There are around 25 Credit Unions (CU) in Jamaica with approximately 1 million low- or low-middle-income members – 57% of them women. Although CU loans represent only 13% of all personal loans and savings from formal financial services, their grassroots approach in urban and rural areas makes them an ideal distribution channel. CUs are at the forefront of financial inclusion, helping promote product development, investments in technology and financial literacy.
CUNA Insurance Jamaica is the largest insurance provider for the Credit Unions and their members. Its philosophy is to provide insurance to low-income people, with easy and low-cost products under the Family Indemnity Plan which covers up to six family members, including critical illness, savings, loan protection and personal accident. CUNA also designed a COVID-19 Relief Fund to help salaried, informally employed and self-employed people who lost their jobs during the pandemic keep paying premiums for six months.
Financial literacy is a priority for the Jamaica Cooperative Credit Union League (JCCUL), in response to one of its biggest challenges: attracting younger generations of members. It runs a financial education programme including reality shows featuring potential young customers who experience what it’s like to be parents, to have financial access, to manage risks and other topics which are not generally part of the school curriculum. The idea is to motivate more young people and influence their families, to become members and to use financial products including insurance.
In the face of competition, CUs are increasing their marketing expenditure and focusing on young people by investing in real-time transactions and online platforms. At the same time, JCCUL has been tapping into the low-income market, making substantial investment in technology and education. However, the main challenge remains attracting younger members.
Main takeaways include: investing in market research and the importance of financial education in the face of competition from banks; partnerships are at the core of success; CUs offer great potential for sustainability through grassroots outreach; pricing and products are specifically designed for their customer base; and deep knowledge of members is a major plus when facing competitors.
Session 14: Digitisation, Financial Inclusion & Microinsurance
WiPay is the Caribbean’s leading payment platform for all – whether banked, underbanked or unbanked.

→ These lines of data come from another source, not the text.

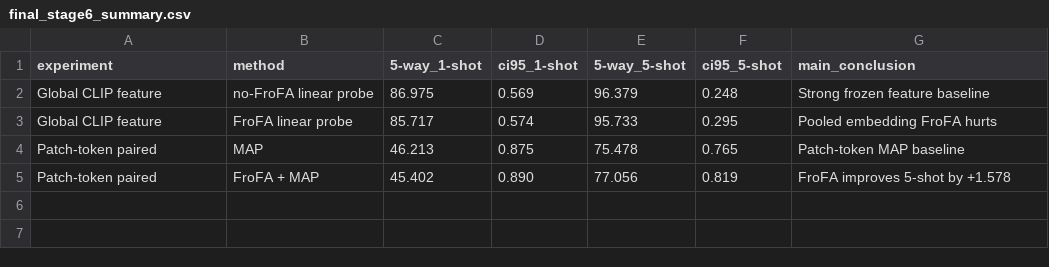
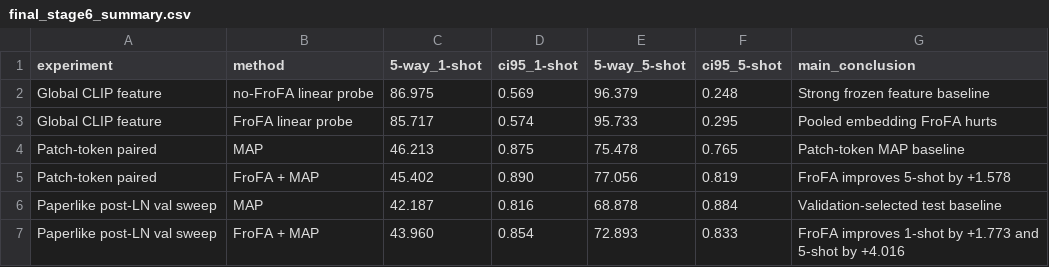
Before and after one commit to jordnary/FewShot_Final_Project, a CSV file: 06_improvement/results/final_stage6_summary.csv, drawn as a sheet; the diff names each change by its address in the sheet, - before the commit and + after, or states it on an @@ line.

Commit message:
feat: Update Stage 6 experiment documentation and results, refine paperlike validation sweep

```diff
--- a/06_improvement/results/final_stage6_summary.csv
+++ b/06_improvement/results/final_stage6_summary.csv
+row 6: Paperlike post-LN val sweep | MAP | 42.187 | 0.816 | 68.878 | 0.884 | Validation-selected test baseline
+row 7: Paperlike post-LN val sweep | FroFA + MAP | 43.960 | 0.854 | 72.893 | 0.833 | FroFA improves 1-shot by +1.773 and 5-shot by +4.016
```
Also changed, not shown: 7 other files.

It was created in 2019, but came into its own during the pandemic – for example by offering free terminals for businesses. One entire city in Trinidad & Tobago has gone cashless! WiPay works by generating a QR code which can be exchanged for cash at an exchange desk, through social media, with or without a phone. Successful examples include a cashless farmers market in Jamaica, flight payments in Guyana, cash transfers in Grenada, and a “Cardshopper” partnership with MasterCard.
Financial inclusion is also being promoted by the Bank of Jamaica through its financial literacy programme to empower consumers and promote financial literacy at all levels of society. The programme includes consumer protection and is part of the National Strategy for Financial Inclusion.

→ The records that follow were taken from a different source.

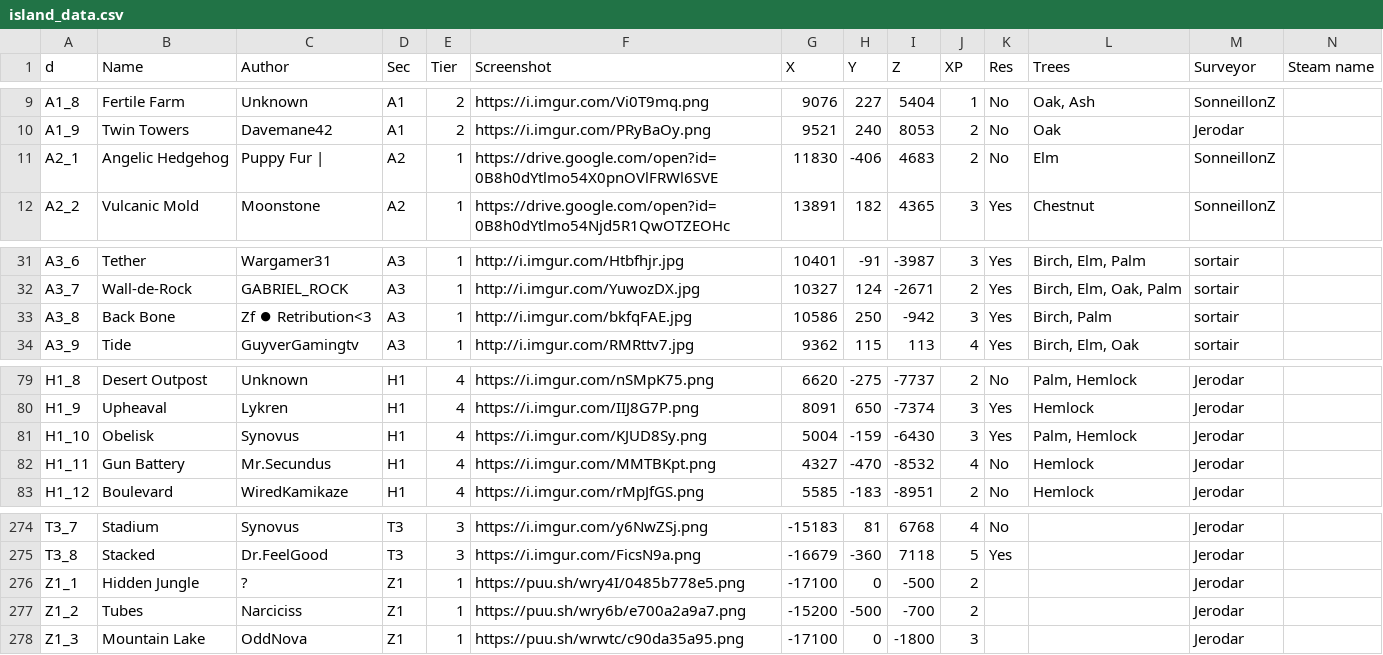
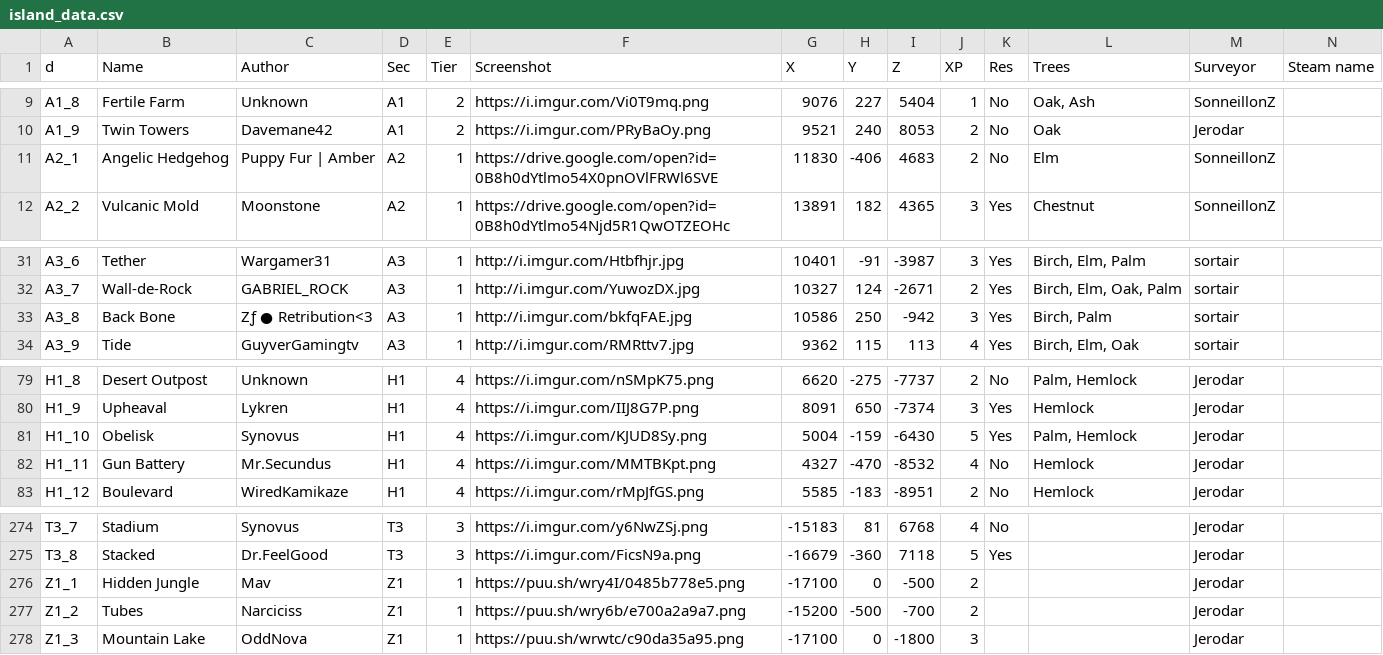
Before and after one commit to Jerodar/WAMap, a CSV file: data/1/island_data.csv, drawn as a sheet; only a part is shown, gaps mark what is left out.

```diff
--- a/data/1/island_data.csv
+++ b/data/1/island_data.csv
@@ -10,3 +10,3 @@ A1_8,Fertile Farm,Unknown,A1,2,https://i.imgur.com/Vi0T9mq.png,9076,227,5404,1,N
 A1_9,Twin Towers,Davemane42,A1,2,https://i.imgur.com/PRyBaOy.png,9521,240,8053,2,No,Oak,Jerodar,
-A2_1,Angelic Hedgehog,Puppy Fur |,A2,1,https://drive.google.com/open?id=0B8h0dYtlmo54X0pnOVlFRWl6SVE,11830,-406,4683,2,No,Elm,SonneillonZ,
+A2_1,Angelic Hedgehog,Puppy Fur | Amber,A2,1,https://drive.google.com/open?id=0B8h0dYtlmo54X0pnOVlFRWl6SVE,11830,-406,4683,2,No,Elm,SonneillonZ,
 A2_2,Vulcanic Mold,Moonstone,A2,1,https://drive.google.com/open?id=0B8h0dYtlmo54Njd5R1QwOTZEOHc,13891,182,4365,3,Yes,Chestnut,SonneillonZ,
@@ -32,3 +32,3 @@ A3_6,Tether,Wargamer31,A3,1,http://i.imgur.com/Htbfhjr.jpg,10401,-91,-3987,3,Yes
 A3_7,Wall-de-Rock,GABRIEL_ROCK,A3,1,http://i.imgur.com/YuwozDX.jpg,10327,124,-2671,2,Yes,"Birch, Elm, Oak, Palm",sortair,
-A3_8,Back Bone,Zf ⏺ Retribution<3,A3,1,http://i.imgur.com/bkfqFAE.jpg,10586,250,-942,3,Yes,"Birch, Palm",sortair,
+A3_8,Back Bone,Zƒ ● Retribution<3,A3,1,http://i.imgur.com/bkfqFAE.jpg,10586,250,-942,3,Yes,"Birch, Palm",sortair,
 A3_9,Tide,GuyverGamingtv,A3,1,http://i.imgur.com/RMRttv7.jpg,9362,115,113,4,Yes,"Birch, Elm, Oak",sortair,
@@ -80,3 +80,3 @@ H1_8,Desert Outpost,Unknown,H1,4,https://i.imgur.com/nSMpK75.png,6620,-275,-7737
 H1_9,Upheaval,Lykren,H1,4,https://i.imgur.com/IIJ8G7P.png,8091,650,-7374,3,Yes,Hemlock,Jerodar,
-H1_10,Obelisk,Synovus,H1,4,https://i.imgur.com/KJUD8Sy.png,5004,-159,-6430,3,Yes,"Palm, Hemlock",Jerodar,
+H1_10,Obelisk,Synovus,H1,4,https://i.imgur.com/KJUD8Sy.png,5004,-159,-6430,5,Yes,"Palm, Hemlock",Jerodar,
 H1_11,Gun Battery,Mr.Secundus,H1,4,https://i.imgur.com/MMTBKpt.png,4327,-470,-8532,4,No,Hemlock,Jerodar,
@@ -275,3 +275,3 @@ T3_7,Stadium,Synovus,T3,3,https://i.imgur.com/y6NwZSj.png,-15183,81,6768,4,No,,J
 T3_8,Stacked,Dr.FeelGood,T3,3,https://i.imgur.com/FicsN9a.png,-16679,-360,7118,5,Yes,,Jerodar,
-Z1_1,Hidden Jungle,?,Z1,1,https://puu.sh/wry4I/0485b778e5.png,-17100,0,-500,2,,,Jerodar,
+Z1_1,Hidden Jungle,Mav,Z1,1,https://puu.sh/wry4I/0485b778e5.png,-17100,0,-500,2,,,Jerodar,
 Z1_2,Tubes,Narciciss,Z1,1,https://puu.sh/wry6b/e700a2a9a7.png,-15200,-500,-700,2,,,Jerodar,
```
Also changed, not shown: data/2/island_data.csv, data/2/point_data.csv, 47 other files.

Sagicor, the largest insurance provider in Jamaica, aims for ‘meaningful coverage with affordable prices’, providing plenty of access points and ease of use. Sagicor’s success relies heavily on partnerships with employer associations and other similar organisations – for example, the Agricare partnership with the Ministry of Agriculture and Fisheries, which provides health, life, critical illness and personal accident cover. Enrolment can either be digital or manual, as not all customers trust technology – around 85% of clients still prefer the face-to-face approach.

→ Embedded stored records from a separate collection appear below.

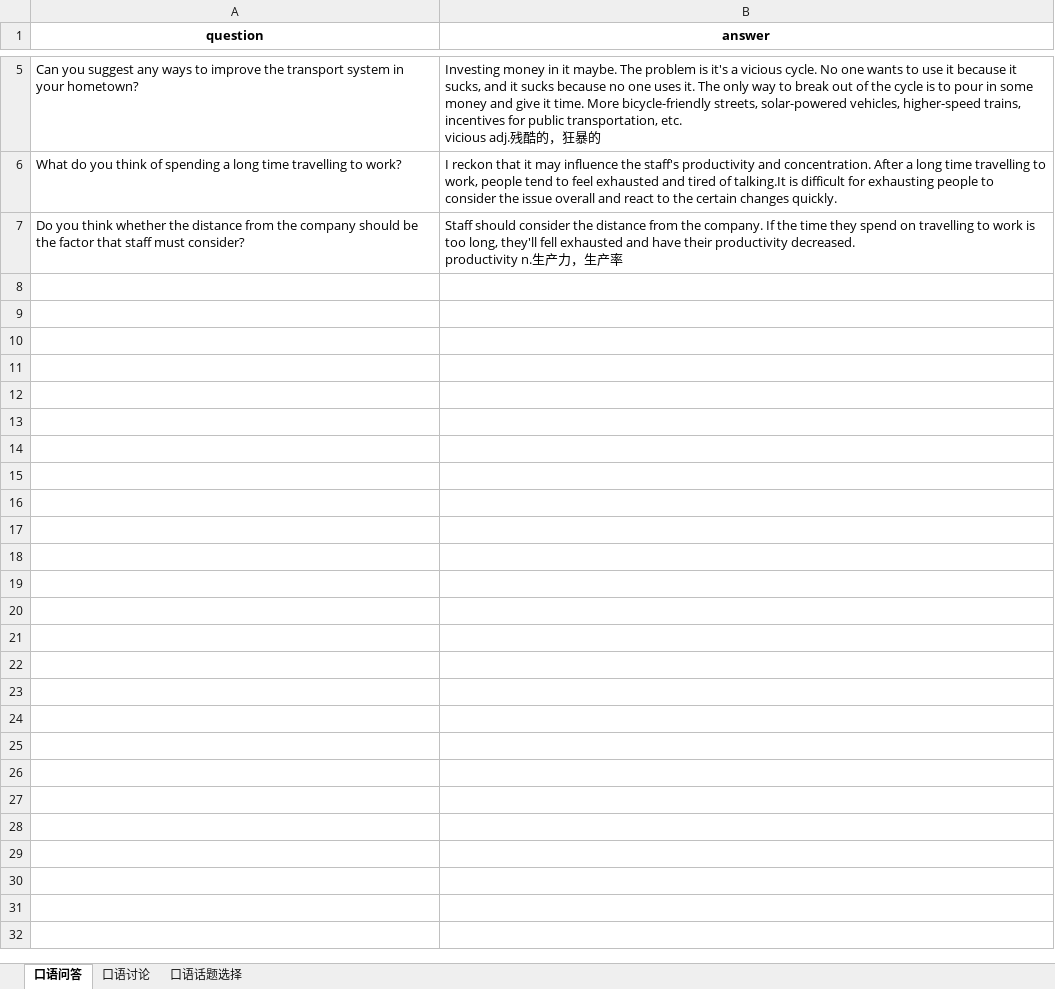
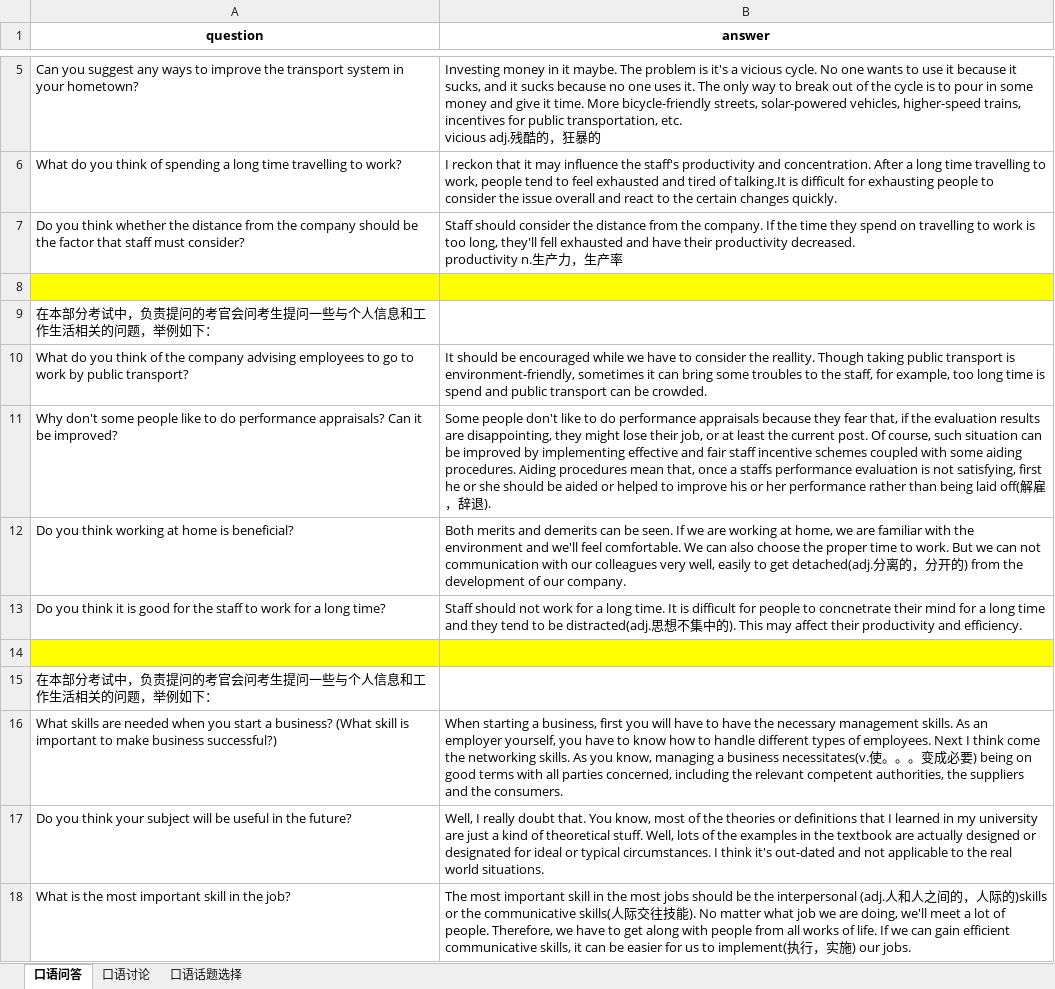
Before and after one commit to FondKevinZhao/BEC, an Excel workbook: BEC/02-口语相关/口语问题汇总.xlsx, sheet 口语问答, drawn as a sheet; only a part is shown, gaps mark what is left out; values as stored, in another font and other column widths than the file's, no borders; the diff names each change by its address in the sheet, - before the commit and + after, or states it on an @@ line.

```diff
--- a/BEC/02-口语相关/口语问题汇总.xlsx (sheet 口语问答)
+++ b/BEC/02-口语相关/口语问题汇总.xlsx (sheet 口语问答)
+row 8: (empty)
+row 9: 在本部分考试中，负责提问的考官会问考生提问一些与个人信息和工作生活相关的问题，举例如下：
+row 10: What do you think of the company advising employees to go to work by public transport? | It should be encouraged while we have to consider the reallity. Though taking public transport is environment-friendly, sometimes it can bring some troubles to the staff, for example, too long time is spend and public transport can be crowded.
+row 11: Why don't some people like to do performance appraisals? Can it be improved? | Some people don't like to do performance appraisals because they fear that, if the evaluation results are disappointing, they might lose their job, or at least the current post. Of course, such situation can be improved by implementing effective and fair staff incentive schemes coupled with some aiding procedures. Aiding procedures mean that, once a staffs performance evaluation is not satisfying, first he or she should be aided or helped to improve his or her performance rather than being laid off(解雇，辞退).
+row 12: Do you think working at home is beneficial? | Both merits and demerits can be seen. If we are working at home, we are familiar with the environment and we'll feel comfortable. We can also choose the proper time to work. But we can not communication with our colleagues very well, easily to get detached(adj.分离的，分开的) from the development of our company.
+row 13: Do you think it is good for the staff to work for a long time? | Staff should not work for a long time. It is difficult for people to concnetrate their mind for a long time and they tend to be distracted(adj.思想不集中的). This may affect their productivity and efficiency.
+row 14: (empty)
+row 15: 在本部分考试中，负责提问的考官会问考生提问一些与个人信息和工作生活相关的问题，举例如下：
+row 16: What skills are needed when you start a business? (What skill is important to make business successful?) | When starting a business, first you will have to have the necessary management skills. As an employer yourself, you have to know how to handle different types of employees. Next I think come the networking skills. As you know, managing a business necessitates(v.使。。。变成必要) being on good terms with all parties concerned, including the relevant competent authorities, the suppliers and the consumers.
+row 17: Do you think your subject will be useful in the future? | Well, I really doubt that. You know, most of the theories or definitions that I learned in my university are just a kind of theoretical stuff. Well, lots of the examples in the textbook are actually designed or designated for ideal or typical circumstances. I think it's out-dated and not applicable to the real world situations.
+row 18: What is the most important skill in the job? | The most important skill in the most jobs should be the interpersonal (adj.人和人之间的，人际的)skills or the communicative skills(人际交往技能). No matter what job we are doing, we'll meet a lot of people. Therefore, we have to get along with people from all works of life. If we can gain efficient communicative skills, it can be easier for us to implement(执行，实施) our jobs.
```
Also changed, not shown: sheet 口语讨论, sheet 口语话题选择.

Key takeaways from this session included: the pandemic presenting both challenges and opportunities; financial education being key to addressing low levels of financial literacy; microinsurance as an essential component of the National Strategy for Financial Inclusion; young people being a priority target; the criticality of partnerships; use of non-conventional partners and distributors being key for the private insurance sector; and digitalisation being a must.